International technology powerhouse, Siemens has started construction of a modern energy service and training center in Bolivia to support the nation’s efforts to make the electricity better accessible for the growing population.
The new service and training center of Siemens is located in the city of Warnes, on a 9,200m2 site at the Parque Industrial Latinoamericano (PILAT).
Siemens is investing over $23m in the facility, which is expected to employ 130 people approximately.
This site will also function as a center for servicing power equipment installed in the South America region and is designed to provide Siemens’ technologically advanced traditional and digital services to energy customers.
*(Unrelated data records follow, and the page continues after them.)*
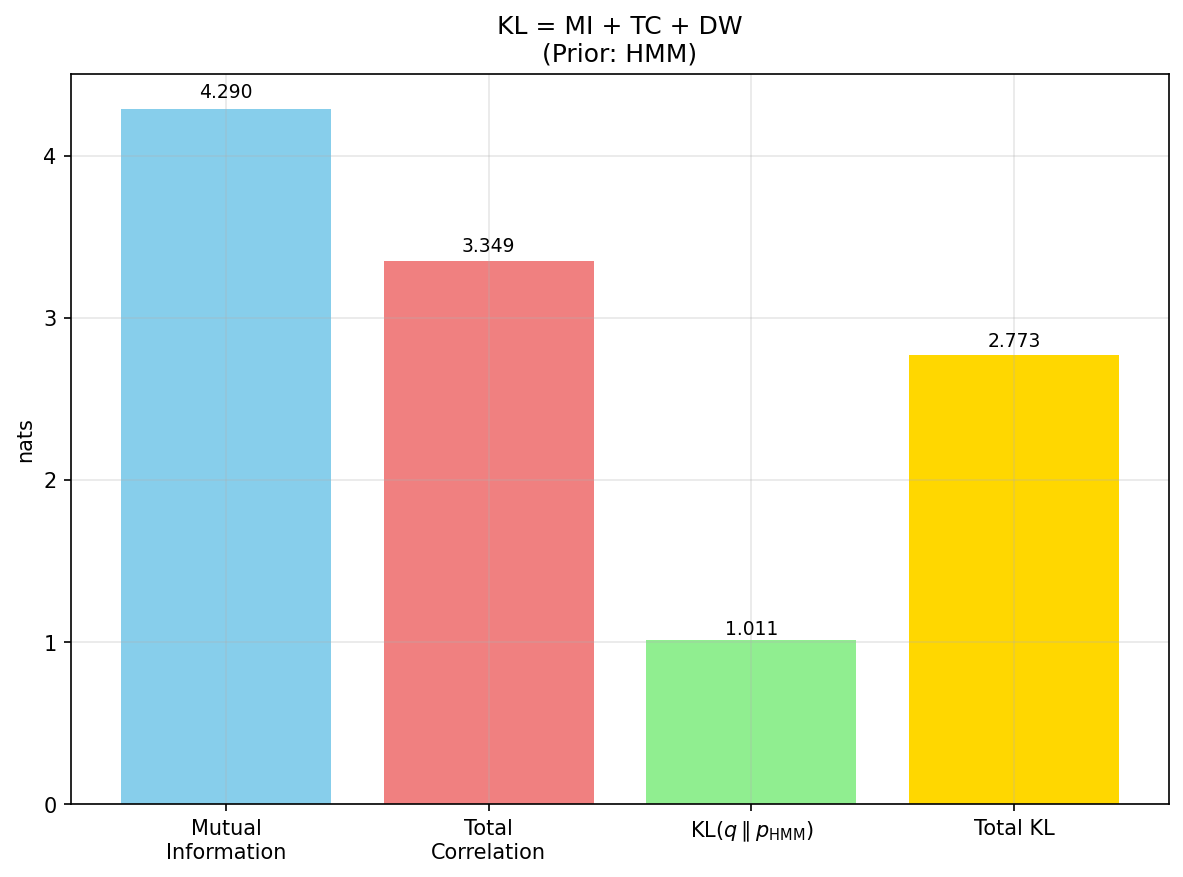
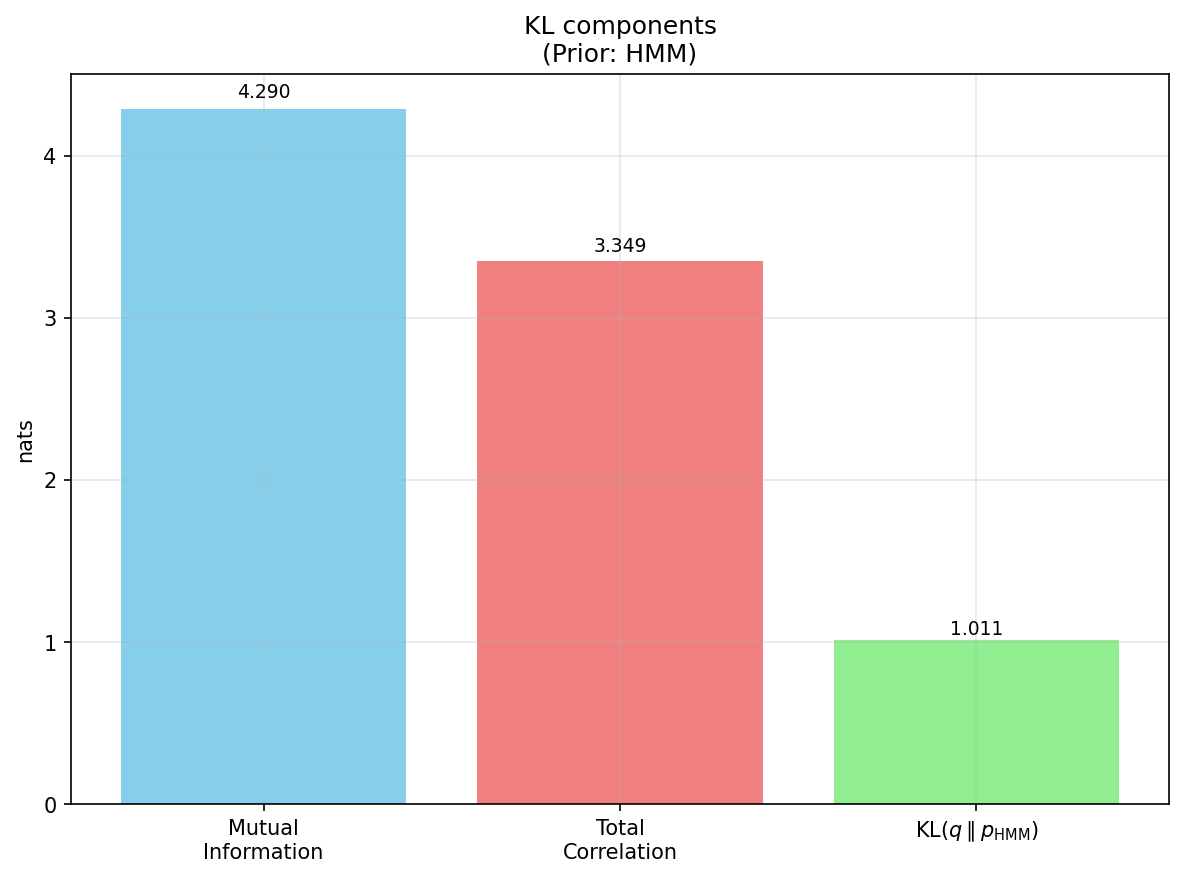
update

diff --git a/utils/analysis.py b/utils/analysis.py
@@ -1510,14 +1510,15 @@ def analyze_latent_space(
         elif plot_name == 'kl_decomposition':
             ax_individual.clear()
             if use_hmm_prior and argmax_r_hat is not None:
-                metrics = ['Mutual\nInformation', 'Total\nCorrelation', r'KL$(q \parallel p_{\mathrm{HMM}})$', 'Total KL']
-                vals = [mi, tc, kl_q_p_hmm, ekl]
+                metrics = ['Mutual\nInformation', 'Total\nCorrelation', r'KL$(q \parallel p_{\mathrm{HMM}})$']
+                vals = [mi, tc, kl_q_p_hmm]
+                ax_individual.set_title(f'KL components\n(Prior: {kl_prior_type})')
             else:
                 metrics = ['Mutual\nInformation', 'Total\nCorrelation', 'Dimension-wise\nKL', 'Total KL']
                 vals = [mi, tc, dw_kl, ekl]
+                ax_individual.set_title(f'KL = MI + TC + DW\n(Prior: {kl_prior_type})')
             bars = ax_individual.bar(metrics, vals, color=['skyblue','lightcoral','lightgreen','gold'])
             ax_individual.set_ylabel('nats')
-            ax_individual.set_title(f'KL = MI + TC + DW\n(Prior: {kl_prior_type})')
             for b, v in zip(bars, vals):
                 ax_individual.text(b.get_x() + b.get_width()/2., v * 1.01, f'{v:.3f}', 
                                  ha='center', va='bottom', fontsize=9)

diff --git a/vae_hmm_analysis/train_recon_comparison.md b/vae_hmm_analysis/train_recon_comparison.md
@@ -1,6 +1,6 @@
 # Enhanced VAE Reconstruction Comparison
 
-_Generated: 2025-09-27T19:22:10_
+_Generated: 2025-09-27T21:24:37_
 
 This analysis includes the following reconstructions:
 - **Ego View**: Character, color, and class predictions in ego-centric window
The new service and training center is enabled with the company’s advanced remote monitoring and diagnostics, data analytics along with specialized classroom and hands-on training, parts supply, engineering expertise and project management to provide latest digital technologies and solutions.
The Siemens’ Fleet Center Solutions at the service center offer remote monitoring of power generation assets across the country to gain real-time insights into the operational conditions of the fleet. . Based on the insights, the Siemens’ data analytics will provide recommendations for improved performance of the power plants.
Siemens power generation services global CEO Tim Holt, said: “A sustainable and reliable power supply is vital to enabling economic prosperity in Bolivia.”
“As demand for energy increases, this new service center, with its advanced digital operations and state-of-the-art monitoring, will serve as a catalyst for maintaining and optimizing performance at power facilities across the country and throughout South America.”
Three combined cycle power plants in Bolivia: Termoeléctrica del Sur, Termoeléctrica de Warnes, and Termoeléctrica Entre Ríos are offered with Siemens power generation technology for substantial expansion.
As part of an collaboration between Siemens and Bolivia’s government, the project will add more than one gigawatt capacity to the local power grid. This will largely increase the installed power generating capacity of Bolivia’s national power grid system.
The company claims that the power generation in Bolivia is almost expected to double, from 8.7 terawatt hours (TWh) in 2014 to 14.2 TWh in 2026 and it allows country’s planned electricity exports to match internal demand by 2025, in sequence with the nation’s aim of providing electricity to its neighboring countries and becoming the energy hub of South America.